Sorry about the quality of the pic.

03-05-10, 04:59 PM
Picture courtesy of Sheperd Paine.

03-05-10, 07:09 PM
This is where things stand as of today with my first shadow box diorama.The diorama sits on top of its former potential home.If I was to finish this as is, I would have to add a black revel and a picture like frame.Actually the diorama does fit inside but is a little too big for the cabinet to be a true shadow box type.That will be solved by making a new box but that is not my problem anymore!Thank goodness because I am the world worst carpenter in 1:1 scale.

03-05-10, 07:12 PM

03-06-10, 09:45 AM

03-06-10, 09:54 AM
This is the back and its Christmas bulb type wiring going through the roof.The tongue depressors are painted black on the back as they are very thin and I didn't want any light showing through other than through the cracks and spaces between the individual boards.I wanted a barn siding like effect.
The unpainted portion on the left is the garage door when viewed from the inside.On the right is a viewing port for taking pics that has yet to be painted.

03-06-10, 10:04 AM

03-06-10, 10:09 AM
This side view shows my mickey mouse wiring that would never pass the code.I installed it for picture taking only ,as I liked the effect it gave to the interior of the diorama ,which will now have to be sacrificed for safety sake.

03-06-10, 10:34 AM

03-06-10, 10:42 AM
The subject matter is not what is important here as the could be a boat shed or a truck barn whatever.What is important is the lighting and how it sets an atmosphere or mood.With shadow box dioramas this is under your direct control, like it would be if you were creating a movie or building a sound stage.Fun huh!

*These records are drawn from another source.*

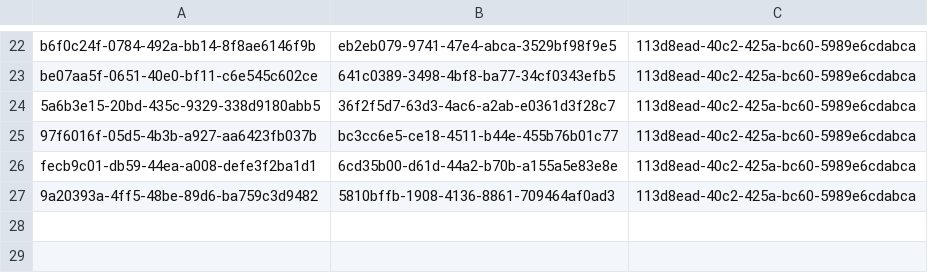
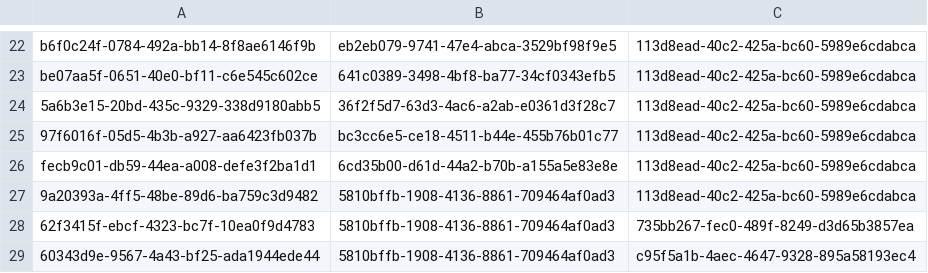
Before and after one commit to balachandhru-hub/main-backend-sila, a CSV file: src/Platform/Identity/Identity.Infrastructure/Migrations/RoleFeatureMapping.csv, drawn as a sheet; only a part is shown, gaps mark what is left out.

```diff
--- a/src/Platform/Identity/Identity.Infrastructure/Migrations/RoleFeatureMapping.csv
+++ b/src/Platform/Identity/Identity.Infrastructure/Migrations/RoleFeatureMapping.csv
@@ -27 +27,3 @@ fecb9c01-db59-44ea-a008-defe3f2ba1d1,6cd35b00-d61d-44a2-b70b-a155a5e83e8e,113d8e
 9a20393a-4ff5-48be-89d6-ba759c3d9482,5810bffb-1908-4136-8861-709464af0ad3,113d8ead-40c2-425a-bc60-5989e6cdabca
+62f3415f-ebcf-4323-bc7f-10ea0f9d4783,5810bffb-1908-4136-8861-709464af0ad3,735bb267-fec0-489f-8249-d3d65b3857ea
+60343d9e-9567-4a43-bf25-ada1944ede44,5810bffb-1908-4136-8861-709464af0ad3,c95f5a1b-4aec-4647-9328-895a58193ec4
```
Also changed, not shown: src/Platform/Identity/Identity.Infrastructure/Migrations/Feature.csv, 14 other files.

03-06-10, 11:09 AM
Now as far as our storyline goes lets see how many clues we can pickup just from this one picture.
Well it is either sunrise or sunset or mid winter in the northern latitudes judging by the angle of the sun through the boards.It is an aircraft construction scene of WW1 why? wooden biplane and old chart on the wall,parts on the floor.It is an American hangar probably in France.How come? look at the walls ,the German cross has been hung as a trophy and at an angle, where the American "hat-in-the-ring" squadron signal is treated with respect.Little subtle things like this that help to tell your story.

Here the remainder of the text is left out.